Think of the scent of roses. What memories does it conjure? A leisurely walk in a garden, someone wearing a rosy perfume? In the blink of an eye, you’re able to travel in time through your experiences. The rose leads you to your memories through associations.
You’re able to both have memories out of the things you experience (episodic memory) and memorize new facts without personal experiences (a Japanese rose is rosa multiflora in Latin, and remembering this is a case of semantic memory).
While an artificial neural network certainly does not experience roses the way you do, it can also fetch content from its memory storage in a somewhat similar fashion as you can – if there’s content associated with your search word “cat” in the network, it’s able to return all cat-related instances.
In computer science terms, this is called content-addressable memory. Traditional computer storage can only fetch a memory instance if it is given the exact location of the given instance.
In the history of science, the idea of associations–information grouped together by similarity or co-occurrence–takes us back to ancient Greece: its centrality to human thought was already noted by Aristotle.

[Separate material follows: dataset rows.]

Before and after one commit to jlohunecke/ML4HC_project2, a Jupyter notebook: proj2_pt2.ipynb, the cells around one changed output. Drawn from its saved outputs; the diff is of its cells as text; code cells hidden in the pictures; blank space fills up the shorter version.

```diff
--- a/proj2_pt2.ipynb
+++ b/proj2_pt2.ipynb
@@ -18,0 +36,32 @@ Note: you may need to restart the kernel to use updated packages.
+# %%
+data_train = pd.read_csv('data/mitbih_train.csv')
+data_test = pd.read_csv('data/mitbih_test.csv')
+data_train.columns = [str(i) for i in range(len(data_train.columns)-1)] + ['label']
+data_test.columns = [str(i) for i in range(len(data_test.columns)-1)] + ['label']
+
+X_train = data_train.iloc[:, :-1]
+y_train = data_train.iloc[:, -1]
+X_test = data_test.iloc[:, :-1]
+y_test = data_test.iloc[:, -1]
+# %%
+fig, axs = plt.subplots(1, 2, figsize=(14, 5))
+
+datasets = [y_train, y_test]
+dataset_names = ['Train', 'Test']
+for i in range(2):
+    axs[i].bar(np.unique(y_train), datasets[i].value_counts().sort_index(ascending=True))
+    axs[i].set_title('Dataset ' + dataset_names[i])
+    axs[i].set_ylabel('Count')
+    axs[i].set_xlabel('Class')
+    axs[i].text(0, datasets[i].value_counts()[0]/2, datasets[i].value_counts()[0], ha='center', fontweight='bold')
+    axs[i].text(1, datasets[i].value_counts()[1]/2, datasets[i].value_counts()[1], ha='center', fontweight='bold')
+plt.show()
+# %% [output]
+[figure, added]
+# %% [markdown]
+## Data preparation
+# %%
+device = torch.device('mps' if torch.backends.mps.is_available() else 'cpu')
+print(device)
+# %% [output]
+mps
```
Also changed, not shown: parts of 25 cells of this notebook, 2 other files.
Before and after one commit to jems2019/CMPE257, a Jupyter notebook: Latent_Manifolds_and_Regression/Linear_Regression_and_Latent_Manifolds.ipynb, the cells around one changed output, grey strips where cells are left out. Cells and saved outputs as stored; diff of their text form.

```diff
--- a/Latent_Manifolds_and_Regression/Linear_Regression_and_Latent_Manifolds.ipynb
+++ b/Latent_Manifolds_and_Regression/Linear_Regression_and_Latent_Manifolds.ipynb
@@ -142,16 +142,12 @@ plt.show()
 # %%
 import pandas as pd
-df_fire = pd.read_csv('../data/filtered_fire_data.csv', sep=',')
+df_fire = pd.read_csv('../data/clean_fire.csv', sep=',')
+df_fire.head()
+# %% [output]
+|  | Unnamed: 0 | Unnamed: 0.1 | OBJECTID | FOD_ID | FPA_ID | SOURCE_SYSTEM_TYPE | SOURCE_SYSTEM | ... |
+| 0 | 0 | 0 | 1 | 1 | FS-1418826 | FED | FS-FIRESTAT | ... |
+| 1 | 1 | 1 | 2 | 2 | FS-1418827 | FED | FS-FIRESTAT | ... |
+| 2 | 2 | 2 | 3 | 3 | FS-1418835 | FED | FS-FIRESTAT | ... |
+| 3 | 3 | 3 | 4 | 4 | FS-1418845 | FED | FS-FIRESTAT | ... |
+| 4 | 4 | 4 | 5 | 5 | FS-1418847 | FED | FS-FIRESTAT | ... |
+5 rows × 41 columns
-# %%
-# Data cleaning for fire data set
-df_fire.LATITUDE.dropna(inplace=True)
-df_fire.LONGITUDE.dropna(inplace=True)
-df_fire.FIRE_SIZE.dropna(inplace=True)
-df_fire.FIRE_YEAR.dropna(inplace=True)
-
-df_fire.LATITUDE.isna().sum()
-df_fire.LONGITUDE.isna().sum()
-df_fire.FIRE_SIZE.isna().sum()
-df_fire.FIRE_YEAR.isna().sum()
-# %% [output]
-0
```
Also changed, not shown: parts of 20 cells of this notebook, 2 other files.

During the Enlightenment period in the 18th century, David Hume revisited the idea, laying a cornerstone in the later development of psychology as a field of study. The idea of associations was put into numbers with the development of Hebbian learning and related algorithms, such as self-organizing maps, in the last decades.